Dr. Philip Goglia, WBC Nutrition Committee Chairman is here with another boxing nutrition update to guide professional boxers.
Iodine is one of the most important minerals required by a fetus for brain and cognitive development, though the iodine content in most foods and beverages is low.
18 million babies are born mentally impaired because of maternal iodine deficiency and 38 million are born at risk of iodine deficiency9. Globally it is estimated that 2 billion people have insufficient iodine intake10.
Fortification of salt with iodine has been one of the most successful nutrition interventions to date–71% of global households have access to iodized salt11.
Salt iodization has led to an increase in IQ points and significant decline in the prevalence of iodine deficiency disorders, such as goiters.
Iron is an essential mineral critical for motor and cognitive development. Children and pregnant women are especially vulnerable to the consequences of iron deficiency.
Low hemoglobin concentration (anemia) affects 43% of children 5 years of age and 38% of pregnant women globally4
Anemia during pregnancy increases the risk of maternal and perinatal mortality and low birth weight. Maternal and neonatal deaths are a major cause of mortality, together causing between 2.5 million and 3.4 million deaths worldwide.
WHO recommends iron and folic acid supplements for reducing anemia and improving iron status among women of reproductive age.
Flour fortification with iron and folic acid is globally recognized as one of the most effective and low-cost micronutrient interventions.
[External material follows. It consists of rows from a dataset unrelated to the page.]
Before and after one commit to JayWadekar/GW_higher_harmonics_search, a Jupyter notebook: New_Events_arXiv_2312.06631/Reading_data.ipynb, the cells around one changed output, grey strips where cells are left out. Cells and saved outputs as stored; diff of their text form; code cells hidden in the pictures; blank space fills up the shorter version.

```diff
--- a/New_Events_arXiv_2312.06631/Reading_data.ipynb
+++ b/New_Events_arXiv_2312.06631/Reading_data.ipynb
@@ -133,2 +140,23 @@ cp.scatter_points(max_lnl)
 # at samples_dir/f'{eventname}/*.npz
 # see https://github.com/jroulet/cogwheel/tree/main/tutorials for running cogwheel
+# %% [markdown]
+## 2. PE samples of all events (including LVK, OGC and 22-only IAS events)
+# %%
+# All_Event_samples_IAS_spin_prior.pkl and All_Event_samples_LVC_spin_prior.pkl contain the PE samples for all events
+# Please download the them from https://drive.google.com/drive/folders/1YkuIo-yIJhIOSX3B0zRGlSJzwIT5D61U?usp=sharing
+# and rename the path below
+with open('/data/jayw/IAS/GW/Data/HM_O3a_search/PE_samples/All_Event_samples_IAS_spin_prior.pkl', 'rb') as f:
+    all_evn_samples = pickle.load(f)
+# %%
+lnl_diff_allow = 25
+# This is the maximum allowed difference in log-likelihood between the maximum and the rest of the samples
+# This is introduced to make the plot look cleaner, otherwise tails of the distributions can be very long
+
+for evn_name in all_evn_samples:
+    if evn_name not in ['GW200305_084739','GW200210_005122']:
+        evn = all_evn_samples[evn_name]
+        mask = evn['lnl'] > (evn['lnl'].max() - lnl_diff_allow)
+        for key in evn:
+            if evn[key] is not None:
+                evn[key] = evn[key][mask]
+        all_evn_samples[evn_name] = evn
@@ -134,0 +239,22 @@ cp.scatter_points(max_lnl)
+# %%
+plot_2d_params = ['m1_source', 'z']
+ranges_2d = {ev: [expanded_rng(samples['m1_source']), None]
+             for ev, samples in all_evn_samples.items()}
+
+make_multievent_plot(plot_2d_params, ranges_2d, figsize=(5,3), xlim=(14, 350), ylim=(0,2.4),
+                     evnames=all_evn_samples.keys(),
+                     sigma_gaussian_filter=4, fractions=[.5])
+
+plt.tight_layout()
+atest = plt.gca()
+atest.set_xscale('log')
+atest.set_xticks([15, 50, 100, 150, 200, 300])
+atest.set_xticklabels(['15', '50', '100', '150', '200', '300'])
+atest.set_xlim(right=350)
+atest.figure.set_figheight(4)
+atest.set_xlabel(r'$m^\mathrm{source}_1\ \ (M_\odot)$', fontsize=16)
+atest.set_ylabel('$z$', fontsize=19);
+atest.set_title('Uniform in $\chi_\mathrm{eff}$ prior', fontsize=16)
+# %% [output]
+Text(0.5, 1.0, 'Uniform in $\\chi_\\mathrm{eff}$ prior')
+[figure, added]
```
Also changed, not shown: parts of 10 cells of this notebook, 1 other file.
Preventing iron deficiency helps improve children’s learning ability and cognitive development.